City hall has been shuttered since April 17 after the discovery of asbestos-contaminated broken tiles in the boiler room, which contains two air-handling units. Since then, council has been holding hybrid meetings with members participating remotely.
During their extensive testing, environmental experts located asbestos in some settled dust samples and within two HVAC system filters and flooring, but revealed that there were no positive tests for airborne asbestos. In one building re-occupation scenario, experts disclosed a preliminary cost estimate of $10.2 million for removal and replacement of equipment and materials and finishes. There would have been additional costs for removal and safe disposal of hazardous materials.
There aren’t only asbestos issues plaguing the city hall building, which was originally constructed in 1957 and was last renovated in 1988, according to Bon.
“The current city hall does not meet our current energy or building code requirements and multiple building systems are failing,” she said. “We (also) had concerns about the structural integrity of the building.”
Earlier this year, the city began long-term planning work regarding replacing city hall and staff’s 2024 docket includes discussions with city council and community members.
Along with securing a functional space for city council meetings, Bon said the city is primarily focused on relocating and stabilizing its municipal court and police department. Court hearings are presently occurring at the Kirkland Municipal Justice Center and other court business is taking place in a Fire Station 91 conference room, and the police department is currently housed in a Luther Burbank Park building.
“Our top priority is ensuring continuity of public services and doing so in an innovative and creative way,” said Bon, noting that 80% of city staff members are working in-person on the Island each day, including police, fire, municipal court, parks and recreation, public works engineers and Youth and Family Services and maintenance employees.
It’s a heartbreaking decision to shutter city hall, said councilmember Wendy Weiker, but she’s “eager to move forward, because given all the work and research that you’ve done, you clearly have to make this statement,” she told Bon. “I appreciate you for bringing this agenda bill forward and memorializing the discussion and the background and setting up whatever might be next.”
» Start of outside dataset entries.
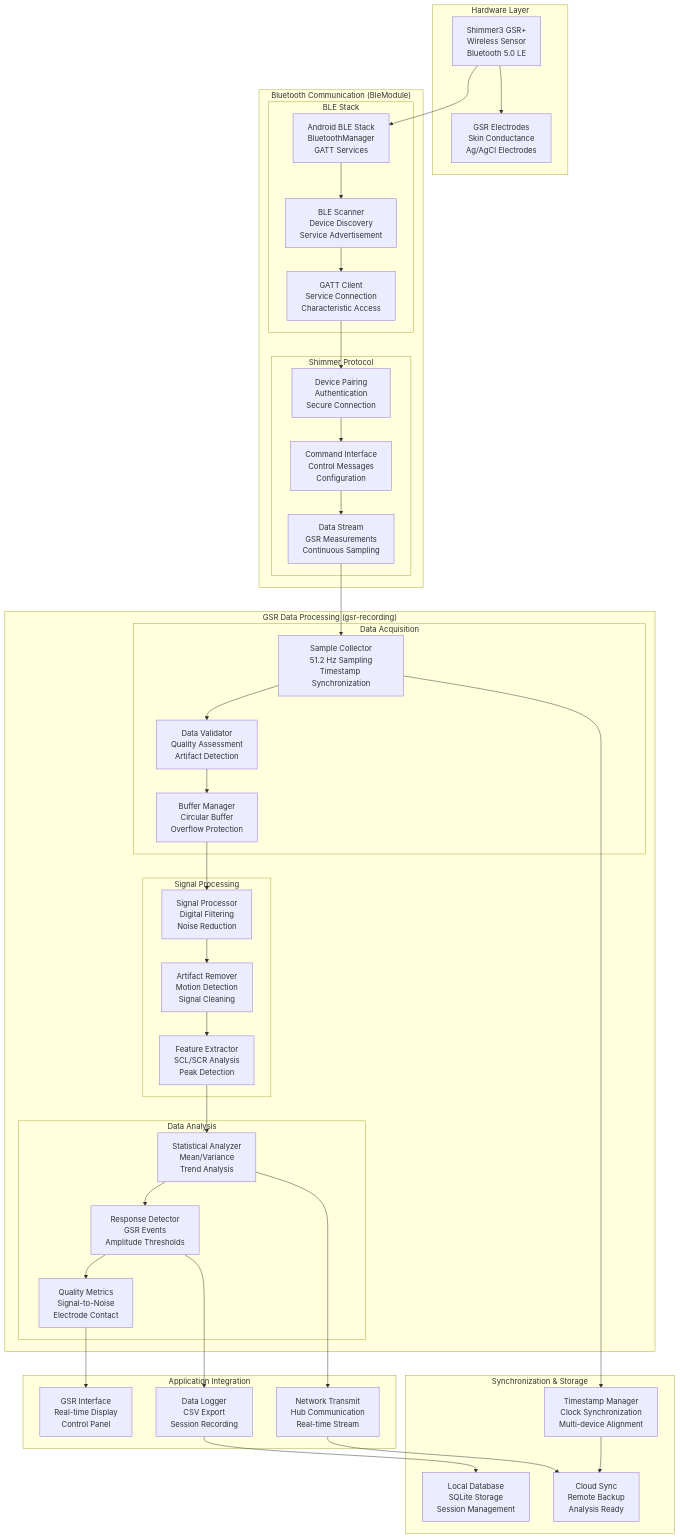
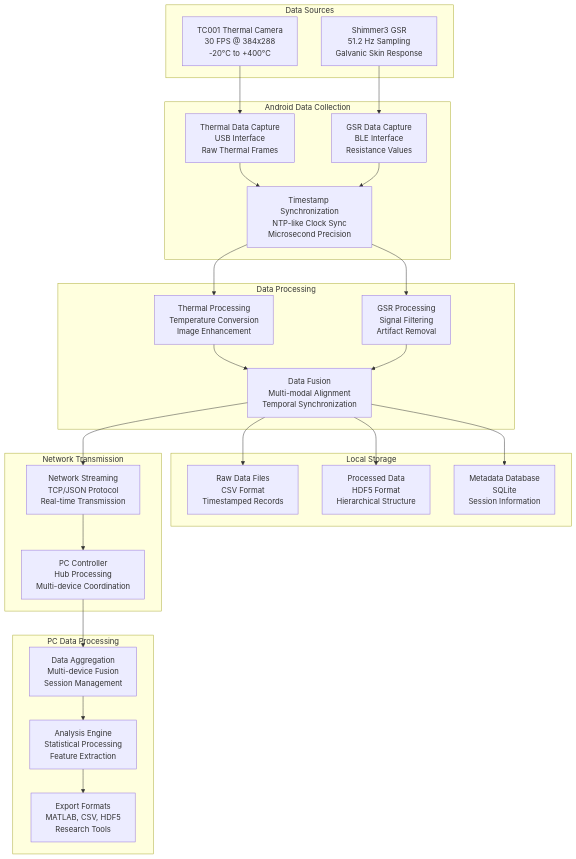
The seventh of 10 diagrams in docs/COMPREHENSIVE_ARCHITECTURE_DIAGRAMS.md (uclgsr/IRCamera), drawn with Mermaid before and after one commit. The commit also changed other lines of this file, not shown here.

Commit message:
Complete fresh restart of architecture diagrams - 10 comprehensive Mermaid diagrams from scratch

````diff
--- a/docs/COMPREHENSIVE_ARCHITECTURE_DIAGRAMS.md
+++ b/docs/COMPREHENSIVE_ARCHITECTURE_DIAGRAMS.md
@@ -578,90 +350,59 @@
 ```mermaid
-graph TB
-    subgraph "Hardware Layer"
-        Shimmer3HW[Shimmer3 GSR+<br/>Wireless Sensor<br/>Bluetooth 5.0 LE]
-        GSRElectrodes[GSR Electrodes<br/>Skin Conductance<br/>Ag/AgCl Electrodes]
+flowchart TD
+    subgraph "Data Sources"
+        TC001Sensor[TC001 Thermal Camera<br/>30 FPS @ 384x288<br/>-20°C to +400°C]
+        Shimmer3Sensor[Shimmer3 GSR<br/>51.2 Hz Sampling<br/>Galvanic Skin Response]
     end
     
-    subgraph "Bluetooth Communication (BleModule)"
-        subgraph "BLE Stack"
-            AndroidBLE[Android BLE Stack<br/>BluetoothManager<br/>GATT Services]
-            BLEScanner[BLE Scanner<br/>Device Discovery<br/>Service Advertisement]
-            GATTClient[GATT Client<br/>Service Connection<br/>Characteristic Access]
-        end
-        
-        subgraph "Shimmer Protocol"
-            DevicePairing[Device Pairing<br/>Authentication<br/>Secure Connection]
-            CommandInterface[Command Interface<br/>Control Messages<br/>Configuration]
-            DataStream[Data Stream<br/>GSR Measurements<br/>Continuous Sampling]
-        end
+    subgraph "Android Data Collection"
+        ThermalCapture[Thermal Data Capture<br/>USB Interface<br/>Raw Thermal Frames]
+        GSRCapture[GSR Data Capture<br/>BLE Interface<br/>Resistance Values]
+        TimestampSync[Timestamp Synchronization<br/>NTP-like Clock Sync<br/>Microsecond Precision]
     end
     
-    subgraph "GSR Data Processing (gsr-recording)"
-        subgraph "Data Acquisition"
-            SampleCollector[Sample Collector<br/>51.2 Hz Sampling<br/>Timestamp Synchronization]
-            DataValidator[Data Validator<br/>Quality Assessment<br/>Artifact Detection]
-            BufferManager[Buffer Manager<br/>Circular Buffer<br/>Overflow Protection]
-        end
-        
-        subgraph "Signal Processing"
-            SignalProcessor[Signal Processor<br/>Digital Filtering<br/>Noise Reduction]
-            ArtifactRemover[Artifact Remover<br/>Motion Detection<br/>Signal Cleaning]
-            FeatureExtractor[Feature Extractor<br/>SCL/SCR Analysis<br/>Peak Detection]
-        end
-        
-        subgraph "Data Analysis"
-            StatisticalAnalyzer[Statistical Analyzer<br/>Mean/Variance<br/>Trend Analysis]
-            ResponseDetector[Response Detector<br/>GSR Events<br/>Amplitude Thresholds]
-            QualityMetrics[Quality Metrics<br/>Signal-to-Noise<br/>Electrode Contact]
-        end
+    subgraph "Data Processing"
+        ThermalProcess[Thermal Processing<br/>Temperature Conversion<br/>Image Enhancement]
+        GSRProcess[GSR Processing<br/>Signal Filtering<br/>Artifact Removal]
+        DataFusion[Data Fusion<br/>Multi-modal Alignment<br/>Temporal Synchronization]
     end
     
-    subgraph "Application Integration"
-        GSRInterface[GSR Interface<br/>Real-time Display<br/>Control Panel]
-        DataLogger[Data Logger<br/>CSV Export<br/>Session Recording]
-        NetworkTransmit[Network Transmit<br/>Hub Communication<br/>Real-time Stream]
+    subgraph "Local Storage"
+        RawFiles[Raw Data Files<br/>CSV Format<br/>Timestamped Records]
+        ProcessedFiles[Processed Data<br/>HDF5 Format<br/>Hierarchical Structure]
+        MetadataDB[Metadata Database<br/>SQLite<br/>Session Information]
     end
     
-    subgraph "Synchronization & Storage"
-        TimestampManager[Timestamp Manager<br/>Clock Synchronization<br/>Multi-device Alignment]
-        LocalDatabase[Local Database<br/>SQLite Storage<br/>Session Management]
-        CloudSync[Cloud Sync<br/>Remote Backup<br/>Analysis Ready]
+    subgraph "Network Transmission"
+        NetworkStream[Network Streaming<br/>TCP/JSON Protocol<br/>Real-time Transmission]
+        PCController[PC Controller<br/>Hub Processing<br/>Multi-device Coordination]
     end
     
-    %% Hardware connections
-    Shimmer3HW --> GSRElectrodes
-    Shimmer3HW --> AndroidBLE
+    subgraph "PC Data Processing"
+        DataAggregation[Data Aggregation<br/>Multi-device Fusion<br/>Session Management]
+        AnalysisEngine[Analysis Engine<br/>Statistical Processing<br/>Feature Extraction]
+        ExportFormats[Export Formats<br/>MATLAB, CSV, HDF5<br/>Research Tools]
+    end
     
-    %% BLE communication flow
-    AndroidBLE --> BLEScanner
-    BLEScanner --> GATTClient
-    GATTClient --> DevicePairing
-    DevicePairing --> CommandInterface
-    CommandInterface --> DataStream
+    TC001Sensor --> ThermalCapture
+    Shimmer3Sensor --> GSRCapture
     
-    %% Data acquisition flow
-    DataStream --> SampleCollector
-    SampleCollector --> DataValidator
-    DataValidator --> BufferManager
+    ThermalCapture --> TimestampSync
+    GSRCapture --> TimestampSync
     
-    %% Signal processing flow
-    BufferManager --> SignalProcessor
-    SignalProcessor --> ArtifactRemover
-    ArtifactRemover --> FeatureExtractor
+    TimestampSync --> ThermalProcess
+    TimestampSync --> GSRProcess
     
-    %% Data analysis flow
-    FeatureExtractor --> StatisticalAnalyzer
-    StatisticalAnalyzer --> ResponseDetector
-    ResponseDetector --> QualityMetrics
+    ThermalProcess --> DataFusion
+    GSRProcess --> DataFusion
     
-    %% Application integration
-    QualityMetrics --> GSRInterface
-    ResponseDetector --> DataLogger
-    StatisticalAnalyzer --> NetworkTransmit
+    DataFusion --> RawFiles
+    DataFusion --> ProcessedFiles
+    DataFusion --> MetadataDB
     
-    %% Synchronization and storage
-    SampleCollector --> TimestampManager
-    DataLogger --> LocalDatabase
-    NetworkTransmit --> CloudSync
-    TimestampManager --> CloudSync
+    DataFusion --> NetworkStream
+    NetworkStream --> PCController
+    
+    PCController --> DataAggregation
+    DataAggregation --> AnalysisEngine
+    AnalysisEngine --> ExportFormats
 ```
````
To access city services during the city hall closure, residents can call the customer service team at 206-275-7600 or email firstname.lastname@example.org from 8:30 a.m. to 5 p.m. Monday-Friday except holidays.
For more information, visit https://letstalk.mercergov.org/city-hall-closure-and-planning